Records drawn from a dataset:
::::::

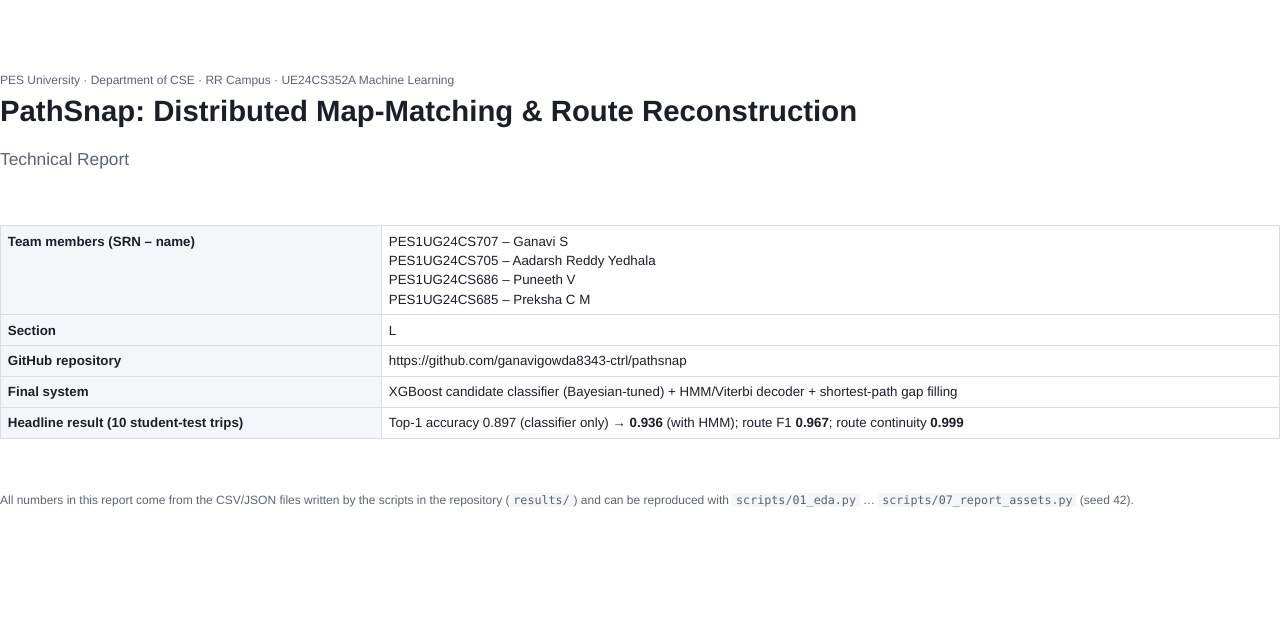
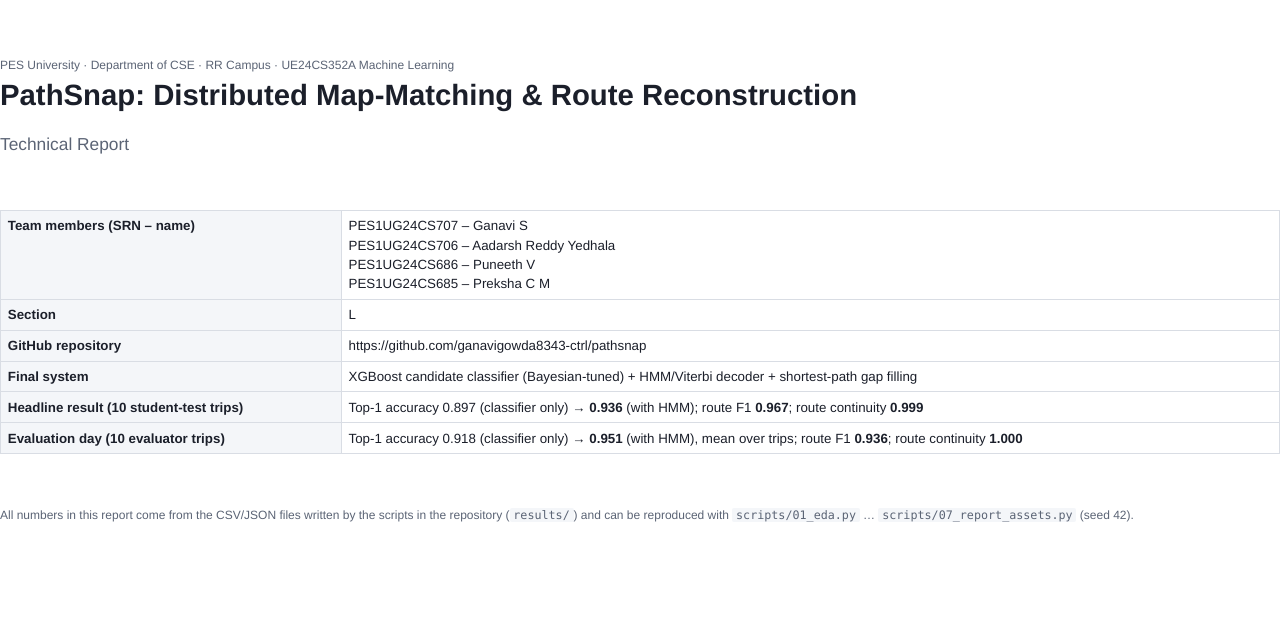
Before and after one commit to ganavigowda8343-ctrl/pathsnap, a plain HTML site: page report/report.html in a window 1280 px wide. Shown: the part 177-800 px from the top of the page. Drawn offline with Linux system fonts and the light colour scheme.

Commit message:
Report cover: correct Aadarsh's SRN, add evaluation-day headline

```diff
--- a/report/report.html
+++ b/report/report.html
@@ -44,11 +44,12 @@
   <h1>PathSnap: Distributed Map-Matching &amp; Route Reconstruction</h1>
   <div class="sub">Technical Report</div>
   <table>
-    <tr><th>Team members (SRN – name)</th><td>PES1UG24CS707 – Ganavi S<br>PES1UG24CS705 – Aadarsh Reddy Yedhala<br>PES1UG24CS686 – Puneeth V<br>PES1UG24CS685 – Preksha C M</td></tr>
+    <tr><th>Team members (SRN – name)</th><td>PES1UG24CS707 – Ganavi S<br>PES1UG24CS706 – Aadarsh Reddy Yedhala<br>PES1UG24CS686 – Puneeth V<br>PES1UG24CS685 – Preksha C M</td></tr>
     <tr><th>Section</th><td>L</td></tr>
     <tr><th>GitHub repository</th><td>https://github.com/ganavigowda8343-ctrl/pathsnap</td></tr>
     <tr><th>Final system</th><td>XGBoost candidate classifier (Bayesian-tuned) + HMM/Viterbi decoder + shortest-path gap filling</td></tr>
     <tr><th>Headline result (10 student-test trips)</th><td>Top-1 accuracy 0.897 (classifier only) → <b>0.936</b> (with HMM); route F1 <b>0.967</b>; route continuity <b>0.999</b></td></tr>
+    <tr><th>Evaluation day (10 evaluator trips)</th><td>Top-1 accuracy 0.918 (classifier only) → <b>0.951</b> (with HMM), mean over trips; route F1 <b>0.936</b>; route continuity <b>1.000</b></td></tr>
   </table>
   <p class="note" style="margin-top:10mm">All numbers in this report come from the CSV/JSON files written by the scripts in the repository
   (<code>results/</code>) and can be reproduced with <code>scripts/01_eda.py</code> … <code>scripts/07_report_assets.py</code> (seed 42).</p>
```
Also changed, not shown: 1 other file.
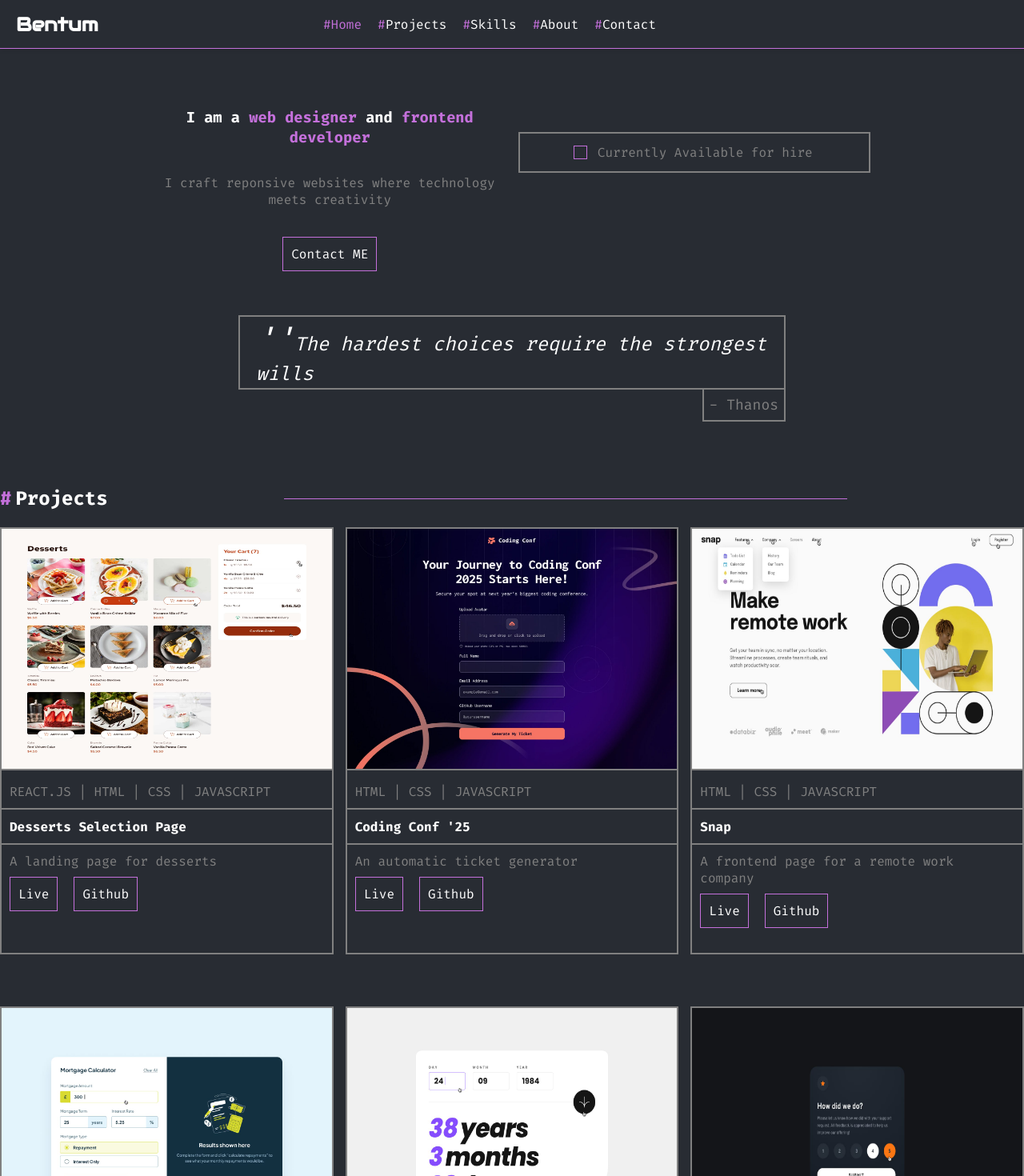
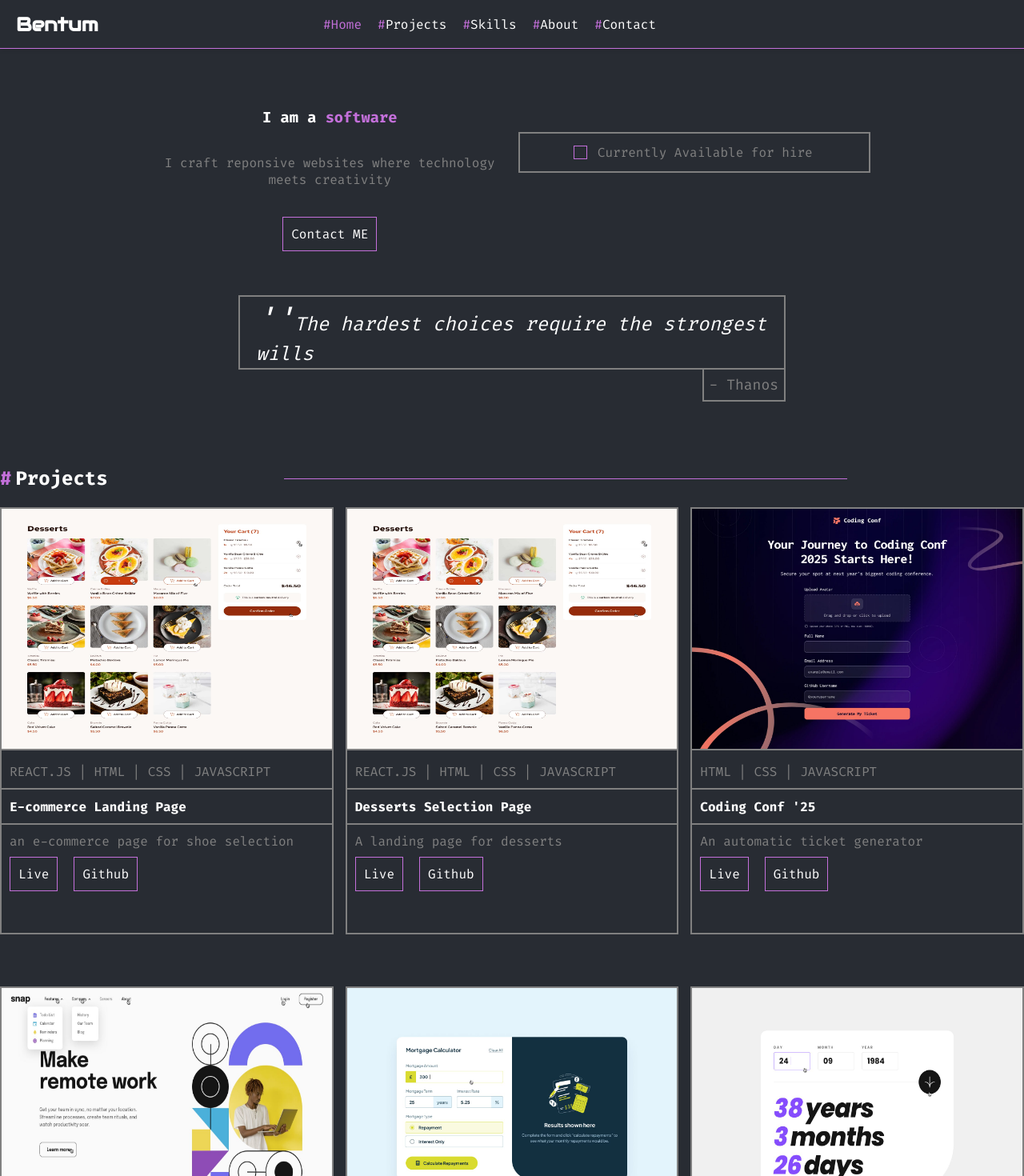
Before and after one commit to BentumYaw001/MyPortfolio, a React (Vite) app: page / in a window 1280 px wide. Shown: the top 1470 px of the page at 80% size. Built offline with nearby package versions, Linux system fonts and the light colour scheme; a web font is replaced by a local one.

Commit message:
latest project added

```diff
--- a/src/components/Footer.jsx
+++ b/src/components/Footer.jsx
@@ -20,7 +20,7 @@ function Footer() {
         })}
       </div>
       <p className="CopyRight">Email: richmondbentum2020@gmail.com</p>
-      <h2 className="CopyRight">Frontend Engineer</h2>
+      <h2 className="CopyRight">Software Engineer</h2>
       <p className="CopyRight Made">&copy; Copyright 2025, Made by Bentum</p>
     </>
   );
--- a/src/components/MainBody.jsx
+++ b/src/components/MainBody.jsx
@@ -8,8 +8,7 @@ function MainBody({ id }) {
         <div className="SelfIntro">
           <div className="WhatIDo">
             <h3>
-              I am a <span>web designer</span> and
-              <span> frontend developer</span>
+              I am a <span>software</span>
             </h3>
             <p>I craft reponsive websites where technology meets creativity</p>
             <a href="https://t.me/OohYeesRi" target="_blank">
--- a/src/components/ProjectData.jsx
+++ b/src/components/ProjectData.jsx
@@ -11,6 +11,14 @@ import Telegram from "/src/assets/design/Telegram.svg";
 import Twitter from "/src/assets/design/Twitter.svg";
 
 const Data = [
+  {
+    image: desserts,
+    frameWorks: "REACT.JS | HTML | CSS | JAVASCRIPT",
+    name: "E-commerce Landing Page",
+    description: "an e-commerce page for shoe selection",
+    liveSite: "https://ecommerce-product-page-pi-five.vercel.app/",
+    githubLink: "https://github.com/BentumYaw001/Ecommerce-Product-Page",
+  },
   {
     image: desserts,
     frameWorks: "REACT.JS | HTML | CSS | JAVASCRIPT",
```
Also changed, not shown: src/assets/projectFiles/desktop-design.jpg (added).
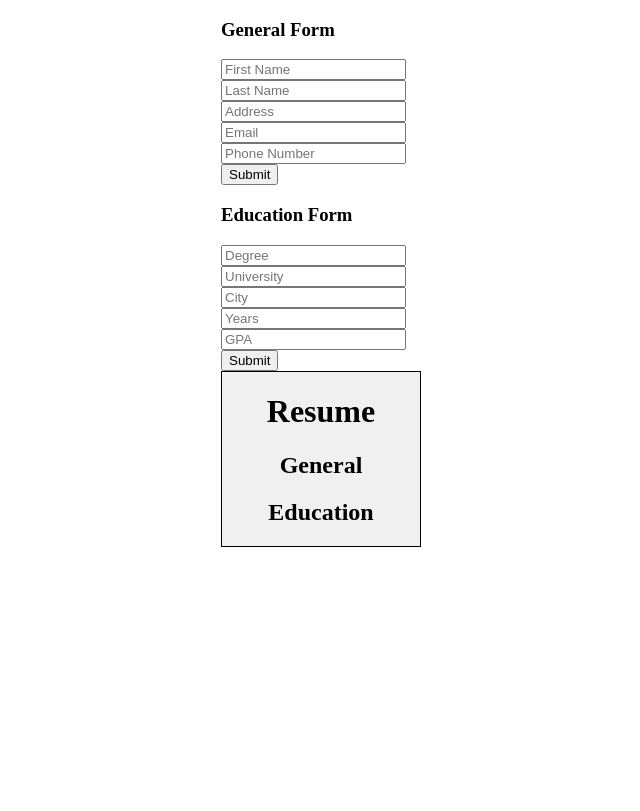
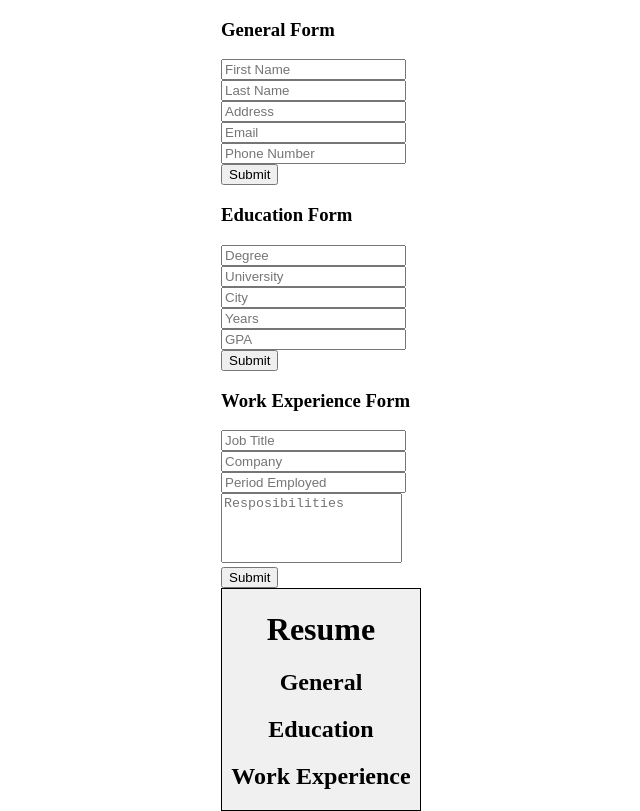
Before and after one commit to jacobgunlock/cv-project, a React (Create React App) app: page / in a window 1280 px wide. Shown: the whole page, without its empty margins (319-959 px from the left). Built offline with nearby package versions, Linux system fonts and the light colour scheme.

Commit message:
working version, needs styling

```diff
--- a/src/App.js
+++ b/src/App.js
@@ -4,6 +4,7 @@ import style from "./styles/style.module.css";
 import Resume from "./components/Resume";
 import GeneralForm from "./components/GeneralForm";
 import EducationForm from "./components/EducationForm";
+import WorkForm from "./components/WorkForm";
 
 export default class App extends Component {
   constructor(props) {
@@ -20,7 +21,11 @@ export default class App extends Component {
   };
 
   handleEducationData = (data) => {
-    this.setState({ education: this.state.education.concat(data)})
+    this.setState({ education: this.state.education.concat(data) });
+  };
+
+  handleWorkData = (data) => {
+    this.setState({ experience: this.state.experience.concat(data) });
   };
 
   removeEducationEntry = (entryToDelete) => {
@@ -31,19 +36,32 @@ export default class App extends Component {
     });
   };
 
+  removeWorkEntry = (entryToDelete) => {
+    this.setState({
+      experience: this.state.experience.filter(
+        (entry) => entry.id !== entryToDelete.id
+      ),
+    });
+  }
+
   render() {
     return (
       <div className="App">
         <GeneralForm handleGeneralData={this.handleGeneralData} />
         <EducationForm
-        education={this.state.education}
-        handleEducationData={this.handleEducationData}
-         />
+          education={this.state.education}
+          handleEducationData={this.handleEducationData}
+        />
+        <WorkForm
+          experience={this.state.experience}
+          handleWorkData={this.handleWorkData}
+        />
         <Resume
           general={this.state.general}
           education={this.state.education}
+          experience={this.state.experience}
           removeEducationEntry={this.removeEducationEntry}
-          experience={this.state.experience}
+          removeWorkEntry={this.removeWorkEntry}
         />
       </div>
     );
--- a/src/components/Resume.js
+++ b/src/components/Resume.js
@@ -1,6 +1,7 @@
 import React, { Component } from "react";
 import GeneralInfo from "./GeneralInfo";
 import EducationInfo from "./EducationInfo";
+import WorkInfo from "./WorkInfo";
 
 export default class Resume extends Component {
   render() {
@@ -18,6 +19,9 @@ export default class Resume extends Component {
         <EducationInfo
         education={this.props.education}
         removeEducationEntry={this.props.removeEducationEntry}/>
+        <WorkInfo
+        experience={this.props.experience}
+        removeWorkEntry={this.props.removeWorkEntry} />
       </div>
     );
   }
--- /dev/null
+++ b/src/components/WorkForm.js
@@ -0,0 +1,89 @@
+import React, { Component } from "react";
+import { v4 as uuidv4 } from "uuid";
+
+export default class WorkForm extends Component {
+  constructor(props) {
+    super(props);
+
+    this.state = {
+      entry: {
+        title: "",
+        company: "",
+        periodEmployed: "",
+        responsibilities: "",
+        id: uuidv4(),
+      },
+    };
+  }
+
+  onSubmit = (e) => {
+    e.preventDefault();
+    if (this.props.experience.length < 3) {
+      this.props.handleWorkData(this.state.entry);
+      this.setState({
+        entry: {
+          title: "",
+          company: "",
+          periodEmployed: "",
+          responsibilities: "",
+          id: uuidv4(),
+        },
+      });
+    } else return alert("Only 3 Entries Allowed");
+  };
+
+  onChange = (e) => {
+    this.setState((prevState) => ({
+      entry: {
+        ...prevState.entry,
+        [e.target.name]: e.target.value,
+      },
+    }));
+  };
+
+  render() {
+    const textAreaStyle = {
+      resize: "none",
+      height: "4rem",
+    };
+    const { title, company, periodEmployed, responsibilities } =
+      this.state.entry;
+    return (
+      <div>
+        <h3>Work Experience Form</h3>
+        <form onSubmit={(e) => this.onSubmit(e)}>
+          <input
+            onChange={(e) => this.onChange(e)}
+            value={title}
+            name="title"
+            type="text"
+            placeholder="Job Title"
+          />
+          <input
+            onChange={(e) => this.onChange(e)}
+            value={company}
+            name="company"
+            type="text"
+            placeholder="Company"
+          />
+          <input
+            onChange={(e) => this.onChange(e)}
+            value={periodEmployed}
+            name="periodEmployed"
+            type="text"
+            placeholder="Period Employed"
+          />
+          <textarea
+            onChange={(e) => this.onChange(e)}
+            value={responsibilities}
+            name="responsibilities"
+            style={textAreaStyle}
+            type="text"
+            placeholder="Resposibilities"
+          />
+          <button>Submit</button>
+        </form>
+      </div>
+    );
+  }
+}
--- /dev/null
+++ b/src/components/WorkInfo.js
@@ -0,0 +1,27 @@
+import React, { Component } from 'react'
+
+export default class WorkInfo extends Component {
+  render() {
+    const work = this.props.experience;
+    const styling = {
+      border: 'solid 1px',
+      backgroundColor: 'light-grey',
+    }
+    return (
+      <div>
+        <h2>Work Experience</h2>
+        {work.map(item => {
+          return (
+          <div key={item.id} style={styling}>
+            <p>Job Title: {item.title}</p>
+            <p>Company: {item.company}</p>
+            <p>Period Employed: {item.periodEmployed}</p>
+            <p>Responsibilities: <br/> {item.responsibilities}</p>
+            <button onClick={() => this.props.removeWorkEntry(item)}>delete</button>
+          </div>
+          )
+        })}
+      </div>
+    )
+  }
+}
```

::::::

> [PROBLEM DETAILS]: Tell me how many lines in the entries contain the string "periodEmployed", and give nothing besides that number.

> [THE COMPLETED TASK]: 6